Questcor: Still Too Good To Be True?

| About: Mallinckrodt PLC (MNK)

"You really can't make this one up."

-Whitney Tilson, Dec 2013, regarding his Questcor short.

For a while, my thesis on Questcor (QCOR) has been that if it seems too good to be true, it likely is. And, according to Questcor longs on Twitter and in my comments, I'm the biggest moron in the history of humanity. So, one lot of us is definitely really wrong. Today, it's looking less and less like that party is me.

If you want a full mash up of everything that just seems a little out of whack with the company, check out my article "The Idiot's Guide to Why Questcor is Suspicious". Questcor is a company that has built a nearly $4 billion enterprise off of a drug that they purchased from an old pharma company that couldn't find a use for it for $100,000.

Questcor then raised the drug's price by over 700 times, charging nearly $30,000 a vial for its coveted Acthar Gel, which has specialized uses in infantile spasms and other indications that QCOR is looking to push it into. No FDA approval was necessary for the drug, and Questcor went to work pushing it hard.

And thus, the Questcor empire was born.

For the last three years QCOR has been a major success story, growing its sales of its sole product quarter over quarter and pushing its stock price from about $10 all the way towards $80 this past week.

I contend that Acthar was likely worthless when it was sold to QCOR and is still around due to being grandfathered in through numerous FDA channels (it's been around for 50+ years) and it likely remains mostly worthless. At best, it's definitely not worth building a $4 billion enterprise around.

Also worth noting is the controversy surrounding QCOR and the Chronic Disease Fund, which is a fund that helps patients pay exorbitant prices to get medicine they need. Click here to read about this farce that QCOR has faced scrutiny over.

All the while QCOR insiders have been furiously cashing in stock, netting themselves millions, and QCOR has been praised by everyone from major bank analysts to Jim Cramer.

So, was I surprised today when Citron Research came out and published a study on Acthar, claiming the company's "active ingredient" of corticotropin is barely detectable in Acthar? Absolutely not. Common sense had dictated to many people, including one Whitney Tilson, that something was rotten in the state of Denmark here a while ago.

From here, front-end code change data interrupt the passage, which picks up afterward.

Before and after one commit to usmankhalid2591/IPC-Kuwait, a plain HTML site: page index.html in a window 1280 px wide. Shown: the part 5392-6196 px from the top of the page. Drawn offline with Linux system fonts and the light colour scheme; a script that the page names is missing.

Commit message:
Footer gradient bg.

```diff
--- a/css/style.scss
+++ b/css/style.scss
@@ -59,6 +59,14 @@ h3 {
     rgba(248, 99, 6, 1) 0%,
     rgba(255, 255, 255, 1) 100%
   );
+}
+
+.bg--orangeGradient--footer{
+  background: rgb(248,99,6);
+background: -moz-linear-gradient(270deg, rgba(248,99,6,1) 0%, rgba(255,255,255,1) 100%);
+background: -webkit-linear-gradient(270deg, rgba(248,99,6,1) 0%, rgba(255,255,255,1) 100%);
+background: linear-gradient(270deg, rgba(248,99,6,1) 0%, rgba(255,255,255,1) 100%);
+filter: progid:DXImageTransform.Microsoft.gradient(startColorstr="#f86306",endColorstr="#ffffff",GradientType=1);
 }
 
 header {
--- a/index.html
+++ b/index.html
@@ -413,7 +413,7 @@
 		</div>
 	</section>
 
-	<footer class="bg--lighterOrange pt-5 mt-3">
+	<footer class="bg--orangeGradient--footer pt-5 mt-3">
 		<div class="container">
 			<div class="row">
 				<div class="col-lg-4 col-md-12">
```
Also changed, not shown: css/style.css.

Citron's report in its entirety can be read here, and will be sourced several times in this article going forward.

As a matter of fact, Questcor doesn't really even seem to know what's in their flagship product:

Mmm...that's some good ole' fashioned muck polishing! The open end to that statement literally covers the company in the event that the active ingredient in Acthar turns out to be Fritos and salsa con queso dip!

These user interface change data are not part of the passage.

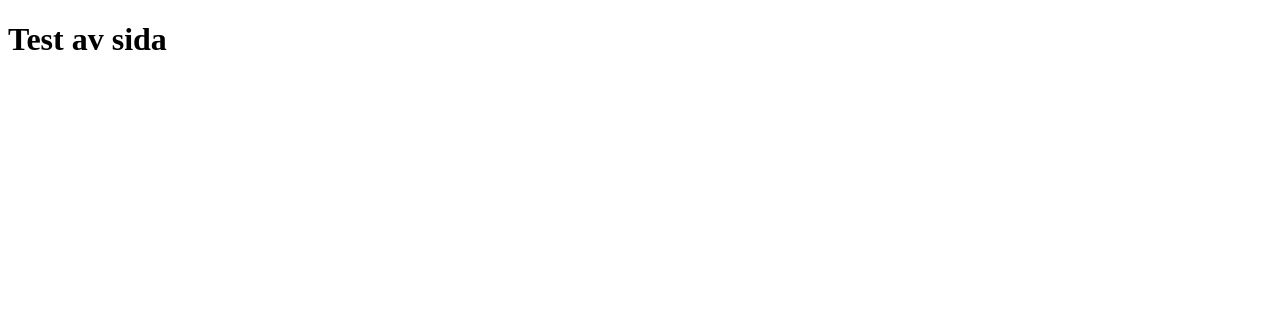
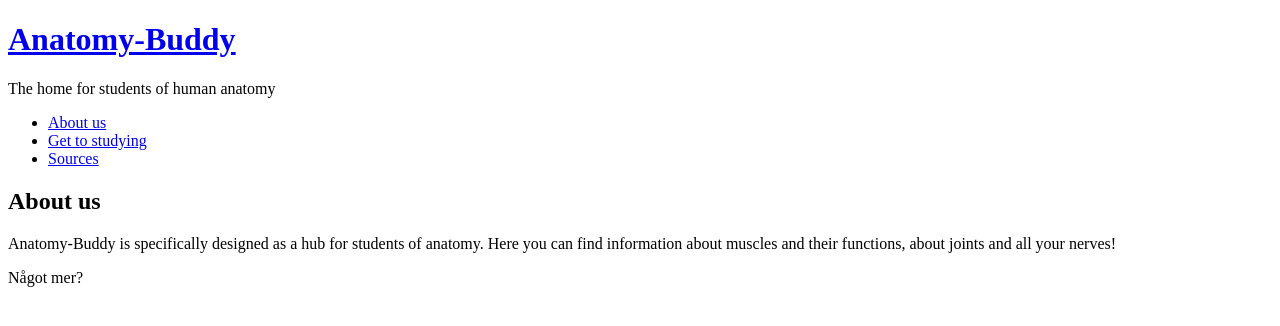
Before and after one commit to HampusMatt/anatomy-buddy, a plain HTML site: page index.html in a window 1280 px wide. Drawn offline with Linux system fonts and the light colour scheme.

Commit message:
Add basic structure to header and about us section, and naviigation

```diff
--- a/index.html
+++ b/index.html
@@ -11,6 +11,29 @@
     <title>Anatomy-Buddy</title>
 </head>
 <body>
-    <h1>Test av sida</h1>
+    <header>
+        <a href="index.html">
+            <h1>Anatomy-Buddy</h1>
+        </a>
+        <p>The home for students of human anatomy</p>
+        <nav>
+            <ul>
+                <li>
+                    <a href="index.html">About us</a>
+                </li>
+                <li>
+                    <a href="#">Get to studying</a>
+                </li>
+                <li>
+                    <a href="#">Sources</a>
+                </li>
+            </ul>
+        </nav>
+    </header>
+    <section>
+        <h2>About us</h2>
+        <p>Anatomy-Buddy is specifically designed as a hub for students of anatomy. Here you can find information about muscles and their functions, about joints and all your nerves!</p>
+    </section>
+    <section>Något mer?</section>
 </body>
 </html>
```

And apparently, according to Citron's research and from two different labs, Questcor's patients may not know what the "active ingredient" is either.

And it gets better! According to Citron, the "appalling" results of its testing has been delivered to the FDA in December 2013 by a "highly credentialed attorney at one of Washington D.C.'s five top firms, who formerly served as a top legal enforcement official at the FDA himself."

Citron's results are showing that the Acthar vials contain a "derivative of corticotropin that is known to lack the same potency has corticotropin."

Based on all of this, Citron is claiming that the drug is misrepresented, may not have the efficacy that some claim, and at the least needs to be looked at again by the FDA. If any of these three hold water, the Questcor empire is at risk of massive problems. And, I assure you, when the headline for this makes its rounds, the FDA is going to be pressured a bit more to look into this, if they aren't already.

Hell, I might even drop them a line today.

And of course, that would make the FDA yet another pesky government agency looking into Questcor, along with the U.S. Attorney General and the SEC.

The cherry on the cake is that David Mederios, an 11 year veteran of the company and arguably the most informed about the process of making Acthar, was moved to a non-executive advisory role at the company recently. Not saying it means anything specifically, but definitely makes for interesting reading.

All the while, CEO Don Bailey claims there's a "secret" in Acthar that no one knows about. That is looking more and more like a fallacy as the days go by. And, if it happens to be true, it's exactly the thing that the FDA needs to weed out for the benefit of consumers.

With the pressure now on the FDA, Questcor is a stock that there's really no excuse for being in. While I've always been bearish on the story and have gone in and out of short positions on the company, I remain short the company, as I've been since its recent run up near $80. If Questcor isn't going to zero, I think it's going damn close to it.

I urge all investors to take serious caution, there is a legitimate risk of total loss here. Best of luck.

Disclosure: I am short QCOR. I wrote this article myself, and it expresses my own opinions. I am not receiving compensation for it (other than from Seeking Alpha). I have no business relationship with any company whose stock is mentioned in this article.

Additional disclosure: May add to my short at any time.